It is traditional to end seder with "Next Year in Jerusalem". We sometimes think of this as a literal wish, but Jerusalem is more than a place -- it is a feeling, a hope. Though it comes at the end of the seder, this moment also marks a beginning. We are beginning the next season with a renewed awareness of the freedoms we enjoy and the obstacles we must still confront. We are ready to embark on a year that we hope will bring positive change in the world and freedom to all people. And in the spirit of thinking about our own story of liberation as a catalyst for change in our world, we add an additional charge: Next year in a just world.

In The Leader's Guide to the Family Participation Haggadah: A Different Night, Rabbi David Hartman writes: “Passover is the night for reckless dreams; for visions about what a human being can be, what society can be, what people can be, what history may become.” What can we do to fulfill our reckless dreams?
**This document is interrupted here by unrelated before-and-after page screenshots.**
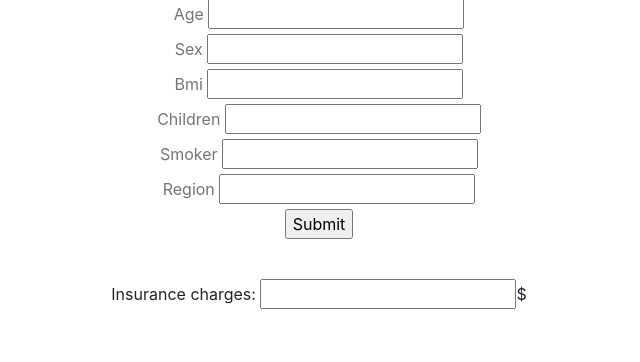
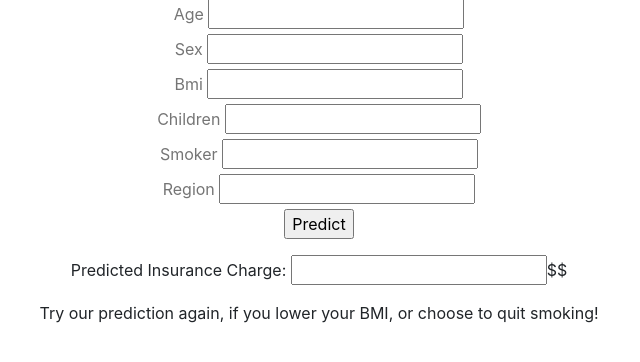
Before and after one commit to IBM/predict-insurance-charges-with-autoai, a Flask app: template web-app/templates/index.html in a window 1280 px wide. Shown: the part 146-508 px from the top of the page, without its empty margins (321-961 px from the left). Run offline with Flask 2, Linux system fonts and the light colour scheme; the template is opened without the code that fills it, so the values that code supplies are empty, except form fields; form fields are guessed from the names that the template uses; some libraries are stand-ins or nearby versions.

Commit message:
add working code

```diff
--- a/web-app/app.py
+++ b/web-app/app.py
@@ -13,34 +13,52 @@ from flask_wtf import FlaskForm
 app = Flask(__name__, instance_relative_config=False)
 app.secret_key = 'development key' #you will need a secret key
 
-#app.config.from_object('config.Config')
-
-
 if __name__ == "__main__":
   app.run()
 
 @app.route('/', methods=('GET', 'POST'))
+
+def startApp():
+    form = PredictForm()
+    return render_template('index.html', form=form)
+
+@app.route('/predict', methods=('GET', 'POST'))
 def predict():
-    print("I am here")
     form = PredictForm()
     if form.submit():
-        print("inside if statement")
+
         # NOTE: generate iam_token and retrieve ml_instance_id based on provided documentation
-        header = {'Content-Type': 'application/json', 'Authorization': 'Bearer ' + "PUT YOUR IAM Token here",
-                  'ML-Instance-ID': "PUT ML INSTANCE ID"}
-        python_object = [form.age.data, form.sex.data, str(form.bmi.data), form.children.data, form.smoker.data, form.region.data]
+        header = {'Content-Type': 'application/json', 'Authorization': 'Bearer '
+                 + " TODO: ADD YOUR IAM ACCESS TOKEN FROM IBM CLOUD HERE",
+                  'ML-Instance-ID': " TODO: ADD YOUR ML INSTANCE ID HERE "}
+
+        if(form.bmi.data == None):
+          python_object = []
+        else:
+          python_object = [form.age.data, form.sex.data, float(form.bmi.data),
+            form.children.data, form.smoker.data, form.region.data]
         #Transform python objects to  Json
-        json_object = json.dumps(python_object)
+
+        userInput = []
+        userInput.append(python_object)
+
         # NOTE: manually define and pass the array(s) of values to be scored in the next line
-        payload_scoring = {"input_data": [{"fields": ["age", "sex", "bmi", "children", "smoker", "region"], "values": json_object }]}
+        payload_scoring = {"input_data": [{"fields": ["age", "sex", "bmi",
+          "children", "smoker", "region"], "values": userInput }]}
 
-        print("After payload statement")
-        response_scoring = requests.post("https://us-south.ml.cloud.ibm.com/v4/deployments/1ce09d1c-d84d-4b20-9069-f2a78f5a9b3a/predictions", json=payload_scoring, headers=header)
-        print("After response scoring  statement")
+        response_scoring = requests.post("https://us-south.ml.cloud.ibm.com/v4/deployments/ADD-DEPLOYMENT-ID-HERE/predictions", json=payload_scoring, headers=header)
 
-        print("Scoring response")
-        print(json.loads(response_scoring.text))
-        ab = json.loads(response_scoring.text)
-        form.abc= ab # this returns the response back to the front page
+        output = json.loads(response_scoring.text)
 
-    return render_template('index.html', form=form)
+        for key in output:
+          ab = output[key]
+
+
+        for key in ab[0]:
+          bc = ab[0][key]
+
+        roundedCharge = round(bc[0][0],2)
+
+
+        form.abc = roundedCharge # this returns the response back to the front page
+        return render_template('index.html', form=form)
--- a/web-app/templates/index.html
+++ b/web-app/templates/index.html
@@ -18,7 +18,7 @@
   </h7>
   <br>
   <br>
-  <form class="text-center" style="color: #757575;" method="POST" action="/">
+  <form class="text-center" style="color: #757575;" method="POST" action="/predict">
       <div class="form-group">
 
 
@@ -35,14 +35,15 @@
 
       <div class="form-field ">{{ form.smoker.label }} {{ form.smoker }}</div>
       <div class="form-field ">{{ form.region.label }} {{ form.region }}</div>
-
-          <div>{{ form.submit }}</div>
+      <input id="submit" name="submit" type="submit" value="Predict">
+          <!-- <div>{{ form.submit }}</div> -->
 
       </div>
   </form>
     <div class="container">
-      <br>
-    <center><p>Insurance charges: {{form.abc }}$</p></center>
+    <center><p>Predicted Insurance Charge: {{ form.abc }}$$</p>
+      <p>Try our prediction again, if you lower your BMI, or choose to quit smoking!</p>
+    </center>
         </div>
 </div>
 </div>
```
What will be our legacy for future generations?  As we close our evening together, consider: what is your own personal Jerusalem where you hope to see yourself a year from now? 

לְשָׁנָה הַבָּאָה בִּירוּשָׁלָֽיִם

L’shana haba-ah biy’rushalayim


haggadah Section: Nirtzah